Showboating, which Merriam Webster defines as "trying to to attract attention by conspicuous behavior," is all too common even among the highest level of leaders. "People, men in particular, can't resist the chance to show off how much they know, how smart they are, how tough-minded they can be, and how active they are as players in the game," writes Yankelovich.

How to overcome the obstacle

Yankelovich advises adding extra time for dialogue because "in most instance, the urge subsides once the showboaters have had a chance to express themselves." In addition, I've found that breakout exercises, especially those involving non-verbal activities like creating a poster, helps manage showboaters. When people have to work together to figure out a problem or build something, the focus is on accomplishing the task, not making a speech.

Obstacle 5: Prematurely moving to action

I'm guilty of this, which Yankelovich calls a "distinctly American problem. In a typical discussion, almost as soon as a problem surfaces, someone is bound to say, 'Well, what are we going to do about it?'" writes Yankelovich. "End of dialogue about problem; beginning of a rush of ideas for leaping into the fray and doing something, almost anything, as long as it smacks of taking action rather than more sitting around and talking." The problem is that a focus on swift action "short-circuits the process of probing the depths of other participants' thoughts, perceptions, feelings and assumptions that can provide a foundation for informed decision-making."

How to overcome the obstacle
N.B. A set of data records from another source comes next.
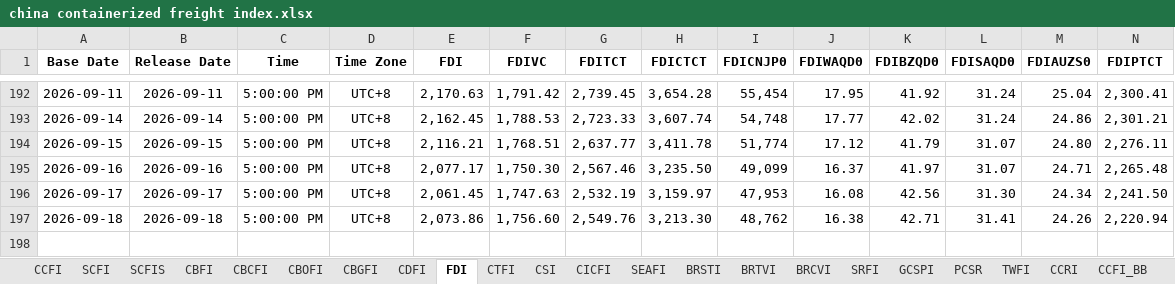
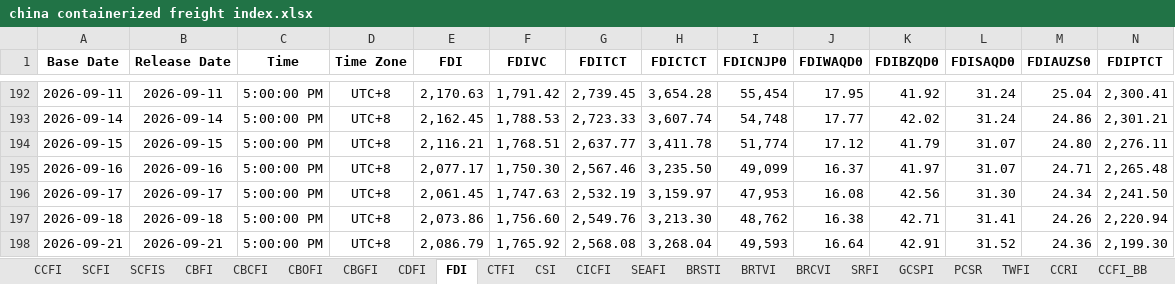
Before and after one commit to Tommylee1013/FinancialData, an Excel workbook: data_lake/freight/china containerized freight index.xlsx, sheet FDI, drawn as a sheet; only a part is shown, gaps mark what is left out; values as stored, in another font and other column widths than the file's, no borders; rows hold the shown columns only; the diff names each change by its address in the sheet, - before the commit and + after, or states it on an @@ line.

```diff
--- a/data_lake/freight/china containerized freight index.xlsx (sheet FDI)
+++ b/data_lake/freight/china containerized freight index.xlsx (sheet FDI)
+row 198: 2026-09-21 | 2026-09-21 | 5:00:00 PM | UTC+8 | 2,086.79 | 1,765.92 | 2,568.08 | 3,268.04 | 49,593 | 16.64 | 42.91 | 31.52 | 24.36 | 2,199.30
```
Also changed, not shown: sheet CDFI, sheet CTFI, sheet CBOFI, sheet SCFIS, sheet CBCFI, sheet CBFI, charts or pictures, data_lake/freight/Baltic air freight index.xlsx, data_lake/freight/KOBC Container Composite Index.xlsx, 32 other files.
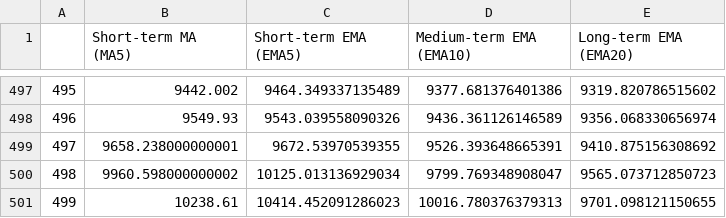
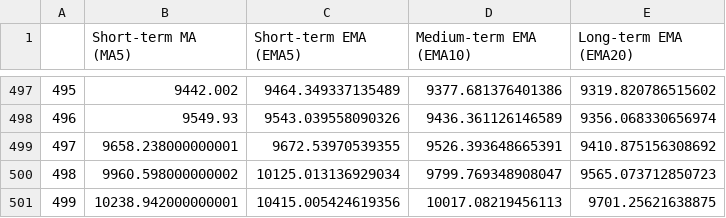
Before and after one commit to yjang43/algotrade, a CSV file: source/data/1dayma.csv, drawn as a sheet; only a part is shown, gaps mark what is left out.

```diff
--- a/source/data/1dayma.csv
+++ b/source/data/1dayma.csv
@@ -500,2 +500,2 @@
 498,9960.598000000002,10125.013136929034,9799.769348908047,9565.073712850723
-499,10238.61,10414.452091286023,10016.780376379313,9701.098121150655
+499,10238.942000000001,10415.005424619356,10017.08219456113,9701.25621638875
```
Also changed, not shown: 2 other files.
Pause and ask team members whether or not more dialogue is needed. Sometimes the problem is lack of mutual understanding and a premature rush to action can only worsen it. So ask participants if they're really ready to make a shared decision. If anyone says, "Let's keep talking," then give the group more time to work things through.